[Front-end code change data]
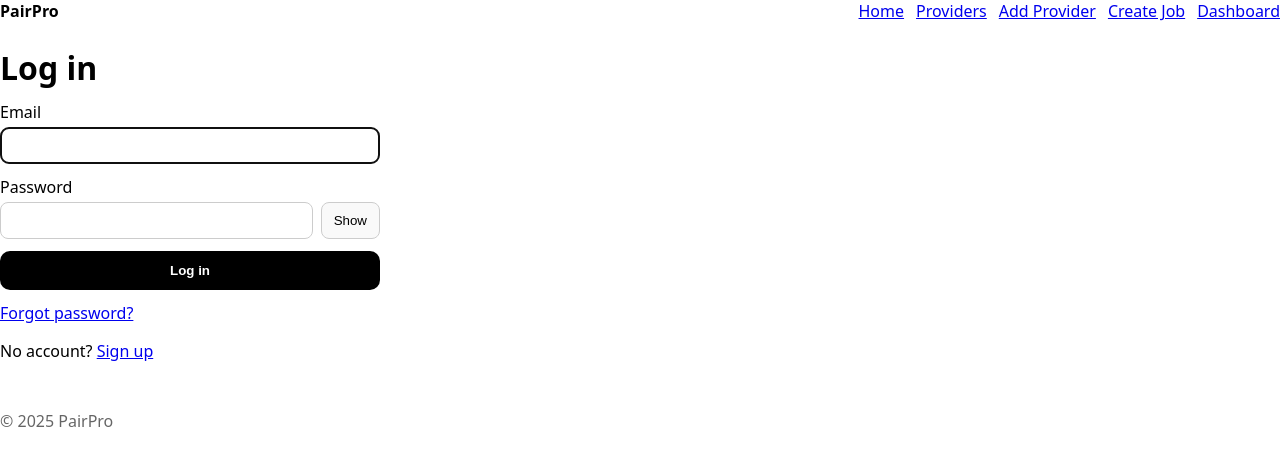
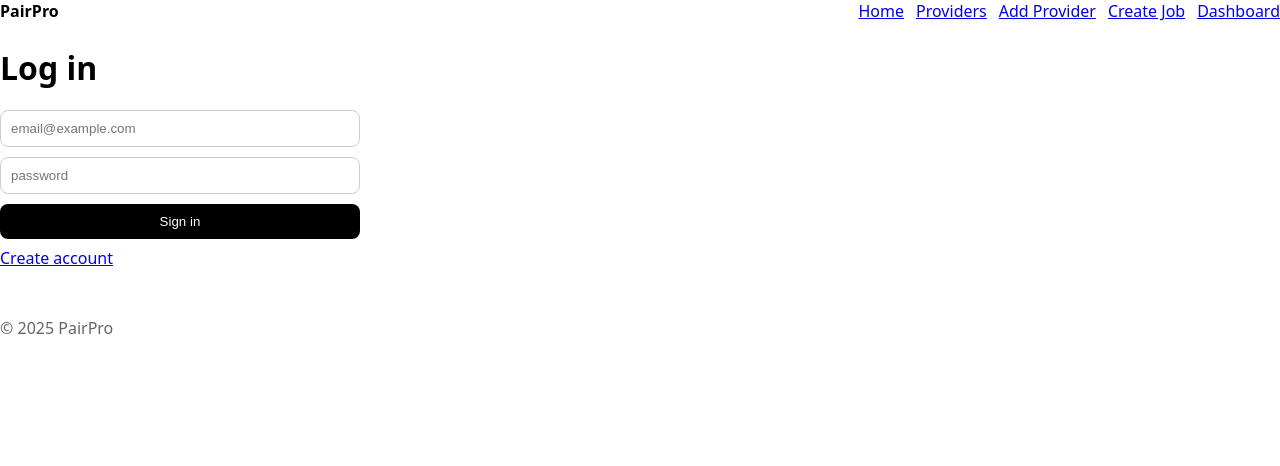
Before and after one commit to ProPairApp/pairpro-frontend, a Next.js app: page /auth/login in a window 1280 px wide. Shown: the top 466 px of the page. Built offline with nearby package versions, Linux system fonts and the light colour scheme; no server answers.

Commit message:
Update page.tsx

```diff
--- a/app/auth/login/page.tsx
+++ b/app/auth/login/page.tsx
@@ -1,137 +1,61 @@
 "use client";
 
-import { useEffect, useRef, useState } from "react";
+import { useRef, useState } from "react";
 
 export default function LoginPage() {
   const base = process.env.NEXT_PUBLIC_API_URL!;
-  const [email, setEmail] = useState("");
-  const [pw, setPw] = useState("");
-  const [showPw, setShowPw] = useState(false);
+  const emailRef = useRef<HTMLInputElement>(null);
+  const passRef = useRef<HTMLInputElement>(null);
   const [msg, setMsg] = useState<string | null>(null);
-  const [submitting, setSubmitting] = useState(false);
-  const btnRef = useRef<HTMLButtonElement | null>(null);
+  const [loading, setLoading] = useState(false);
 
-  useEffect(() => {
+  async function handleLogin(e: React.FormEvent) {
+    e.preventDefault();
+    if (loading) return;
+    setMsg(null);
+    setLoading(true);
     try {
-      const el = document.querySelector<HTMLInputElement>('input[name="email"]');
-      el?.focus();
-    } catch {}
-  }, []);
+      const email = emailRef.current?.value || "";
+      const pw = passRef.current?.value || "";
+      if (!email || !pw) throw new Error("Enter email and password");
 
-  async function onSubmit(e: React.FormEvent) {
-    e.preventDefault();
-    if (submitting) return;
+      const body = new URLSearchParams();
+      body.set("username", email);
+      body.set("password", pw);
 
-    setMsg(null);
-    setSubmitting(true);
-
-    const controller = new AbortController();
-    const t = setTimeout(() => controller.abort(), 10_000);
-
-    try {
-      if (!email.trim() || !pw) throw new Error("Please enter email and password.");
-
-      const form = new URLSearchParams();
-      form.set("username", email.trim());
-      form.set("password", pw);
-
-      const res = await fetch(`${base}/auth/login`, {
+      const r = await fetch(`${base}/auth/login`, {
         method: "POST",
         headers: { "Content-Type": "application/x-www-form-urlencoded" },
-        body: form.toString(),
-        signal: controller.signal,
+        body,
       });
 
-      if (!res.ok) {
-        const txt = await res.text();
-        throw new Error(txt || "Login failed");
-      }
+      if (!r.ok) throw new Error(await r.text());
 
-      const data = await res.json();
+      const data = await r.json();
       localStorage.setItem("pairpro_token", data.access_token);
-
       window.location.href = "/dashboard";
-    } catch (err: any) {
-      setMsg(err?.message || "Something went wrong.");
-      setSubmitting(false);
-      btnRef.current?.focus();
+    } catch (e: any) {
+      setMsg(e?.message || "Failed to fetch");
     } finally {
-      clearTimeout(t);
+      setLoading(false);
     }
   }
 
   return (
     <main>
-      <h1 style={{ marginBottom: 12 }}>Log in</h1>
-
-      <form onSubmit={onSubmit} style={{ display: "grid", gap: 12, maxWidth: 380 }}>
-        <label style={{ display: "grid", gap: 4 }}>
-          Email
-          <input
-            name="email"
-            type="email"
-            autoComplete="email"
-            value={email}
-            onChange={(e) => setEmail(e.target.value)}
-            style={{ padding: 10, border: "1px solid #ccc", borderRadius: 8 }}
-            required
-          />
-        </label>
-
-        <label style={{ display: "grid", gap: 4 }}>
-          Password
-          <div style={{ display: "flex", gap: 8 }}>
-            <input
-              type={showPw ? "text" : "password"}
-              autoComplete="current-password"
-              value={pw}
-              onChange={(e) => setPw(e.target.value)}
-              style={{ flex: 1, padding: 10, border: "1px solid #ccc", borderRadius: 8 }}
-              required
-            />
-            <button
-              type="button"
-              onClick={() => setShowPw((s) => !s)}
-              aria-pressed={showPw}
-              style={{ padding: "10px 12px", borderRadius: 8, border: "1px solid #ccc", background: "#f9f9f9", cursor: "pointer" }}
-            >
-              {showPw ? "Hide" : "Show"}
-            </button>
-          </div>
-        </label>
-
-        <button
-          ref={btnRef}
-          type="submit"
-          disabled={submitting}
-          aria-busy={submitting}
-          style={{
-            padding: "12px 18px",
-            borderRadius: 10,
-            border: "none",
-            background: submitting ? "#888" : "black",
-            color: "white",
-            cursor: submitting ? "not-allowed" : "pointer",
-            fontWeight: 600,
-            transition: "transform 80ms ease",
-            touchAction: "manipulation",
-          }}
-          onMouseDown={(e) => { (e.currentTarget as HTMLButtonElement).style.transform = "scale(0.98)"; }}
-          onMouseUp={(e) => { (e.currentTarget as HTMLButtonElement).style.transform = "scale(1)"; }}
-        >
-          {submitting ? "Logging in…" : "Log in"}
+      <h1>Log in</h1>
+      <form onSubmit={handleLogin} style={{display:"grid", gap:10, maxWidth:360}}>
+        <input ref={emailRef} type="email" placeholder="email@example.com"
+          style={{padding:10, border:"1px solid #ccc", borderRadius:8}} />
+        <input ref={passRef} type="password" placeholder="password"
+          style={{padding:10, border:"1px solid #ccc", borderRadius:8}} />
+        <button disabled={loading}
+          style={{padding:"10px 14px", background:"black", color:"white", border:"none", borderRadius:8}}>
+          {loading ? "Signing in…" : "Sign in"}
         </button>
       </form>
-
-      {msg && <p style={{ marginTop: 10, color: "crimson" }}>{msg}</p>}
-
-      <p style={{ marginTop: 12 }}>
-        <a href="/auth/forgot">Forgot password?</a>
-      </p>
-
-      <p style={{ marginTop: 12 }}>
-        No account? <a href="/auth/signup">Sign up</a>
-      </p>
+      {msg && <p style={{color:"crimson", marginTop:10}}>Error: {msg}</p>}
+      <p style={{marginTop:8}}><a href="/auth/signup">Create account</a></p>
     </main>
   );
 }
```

...

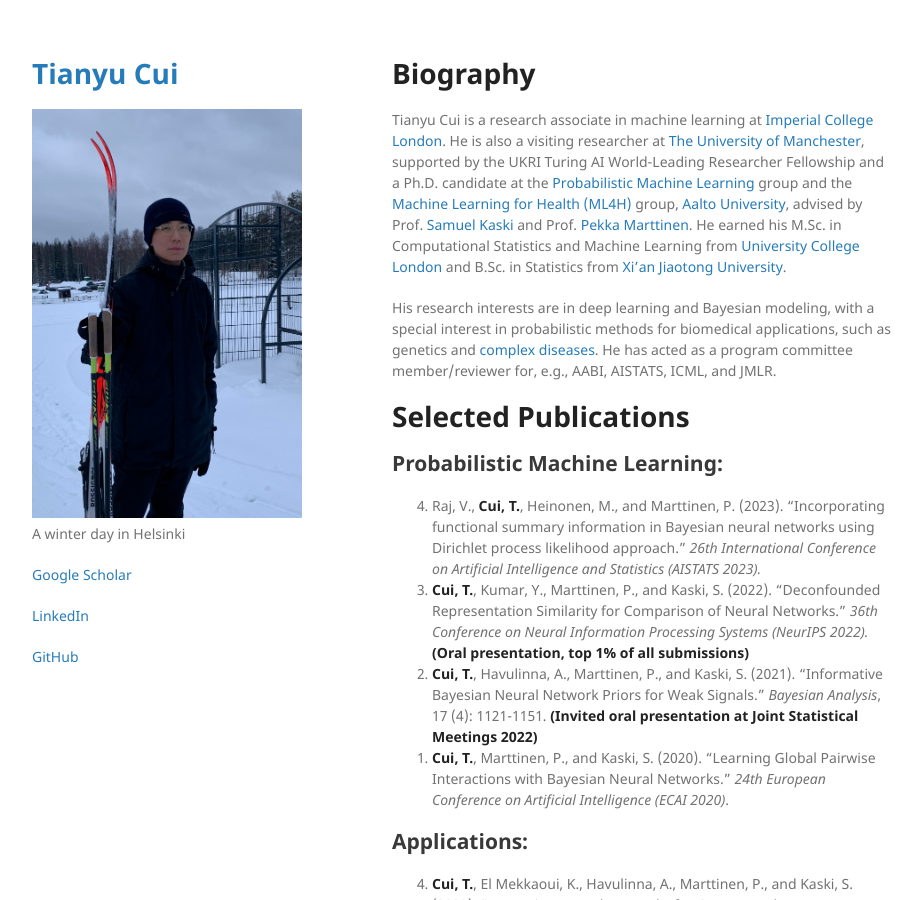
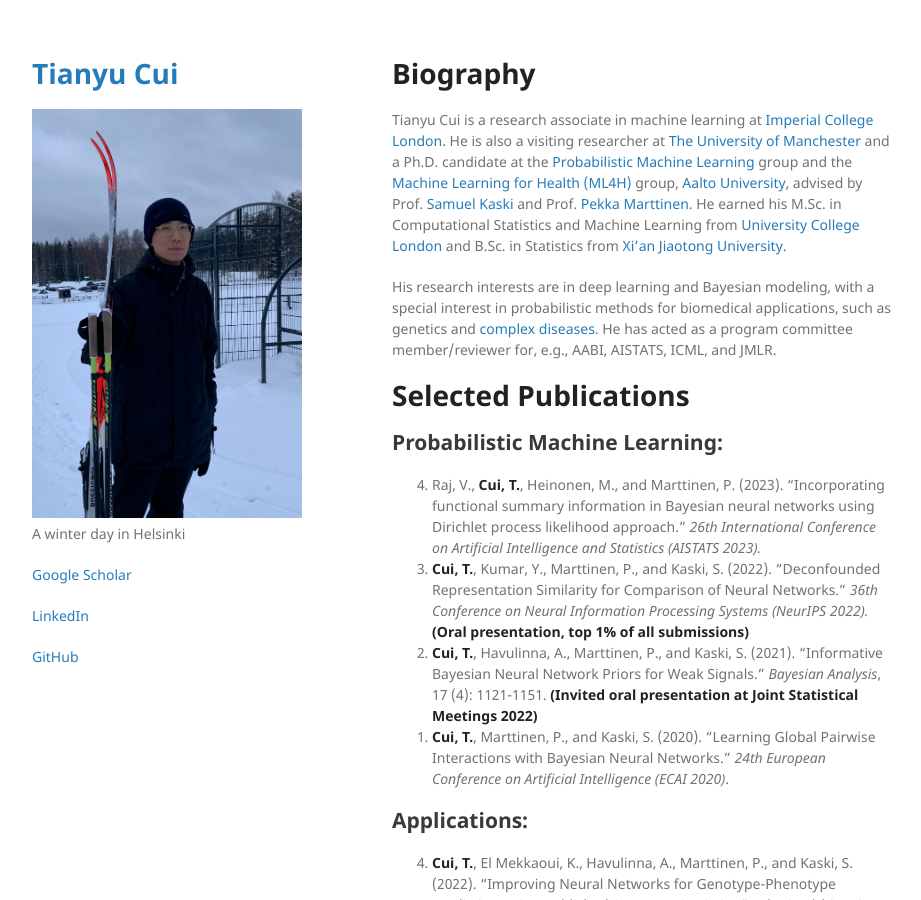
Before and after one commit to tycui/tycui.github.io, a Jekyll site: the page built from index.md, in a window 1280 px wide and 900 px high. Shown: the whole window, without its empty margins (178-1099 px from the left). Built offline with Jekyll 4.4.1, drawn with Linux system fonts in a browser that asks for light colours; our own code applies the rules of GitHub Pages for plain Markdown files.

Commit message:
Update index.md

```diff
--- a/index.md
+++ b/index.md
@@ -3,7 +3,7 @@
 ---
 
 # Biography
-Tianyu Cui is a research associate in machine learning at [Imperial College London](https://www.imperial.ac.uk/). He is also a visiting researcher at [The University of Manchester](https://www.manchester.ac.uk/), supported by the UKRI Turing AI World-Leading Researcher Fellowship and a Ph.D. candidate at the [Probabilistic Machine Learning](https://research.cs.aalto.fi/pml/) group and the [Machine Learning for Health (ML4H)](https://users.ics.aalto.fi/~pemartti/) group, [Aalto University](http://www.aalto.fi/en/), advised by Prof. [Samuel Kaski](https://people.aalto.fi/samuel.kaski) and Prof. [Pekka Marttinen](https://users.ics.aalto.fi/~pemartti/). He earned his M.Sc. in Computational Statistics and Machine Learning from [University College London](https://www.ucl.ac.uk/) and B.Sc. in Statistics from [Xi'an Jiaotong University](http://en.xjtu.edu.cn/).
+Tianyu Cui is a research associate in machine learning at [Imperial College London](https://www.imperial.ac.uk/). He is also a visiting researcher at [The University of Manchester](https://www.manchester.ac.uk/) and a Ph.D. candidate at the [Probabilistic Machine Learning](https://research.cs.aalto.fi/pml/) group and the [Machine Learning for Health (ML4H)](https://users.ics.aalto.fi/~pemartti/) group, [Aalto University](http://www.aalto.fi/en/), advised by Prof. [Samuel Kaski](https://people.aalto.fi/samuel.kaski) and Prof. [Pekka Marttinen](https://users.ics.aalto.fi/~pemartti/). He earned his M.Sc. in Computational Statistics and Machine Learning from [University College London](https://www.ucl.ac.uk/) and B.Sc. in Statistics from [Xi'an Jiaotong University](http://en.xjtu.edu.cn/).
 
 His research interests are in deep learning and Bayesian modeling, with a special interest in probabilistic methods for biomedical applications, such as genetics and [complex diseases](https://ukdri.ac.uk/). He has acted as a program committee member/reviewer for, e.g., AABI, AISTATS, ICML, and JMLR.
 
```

# Aim of the task
Find each line in the data above with the word "index", then copy it.

# Your solution
Before and after one commit to tycui/tycui.github.io, a Jekyll site: the page built from index.md, in a window 1280 px wide and 900 px high. Shown: the whole window, without its empty margins (178-1099 px from the left). Built offline with Jekyll 4.4.1, drawn with Linux system fonts in a browser that asks for light colours; our own code applies the rules of GitHub Pages for plain Markdown files.
Update index.md
--- a/index.md
+++ b/index.md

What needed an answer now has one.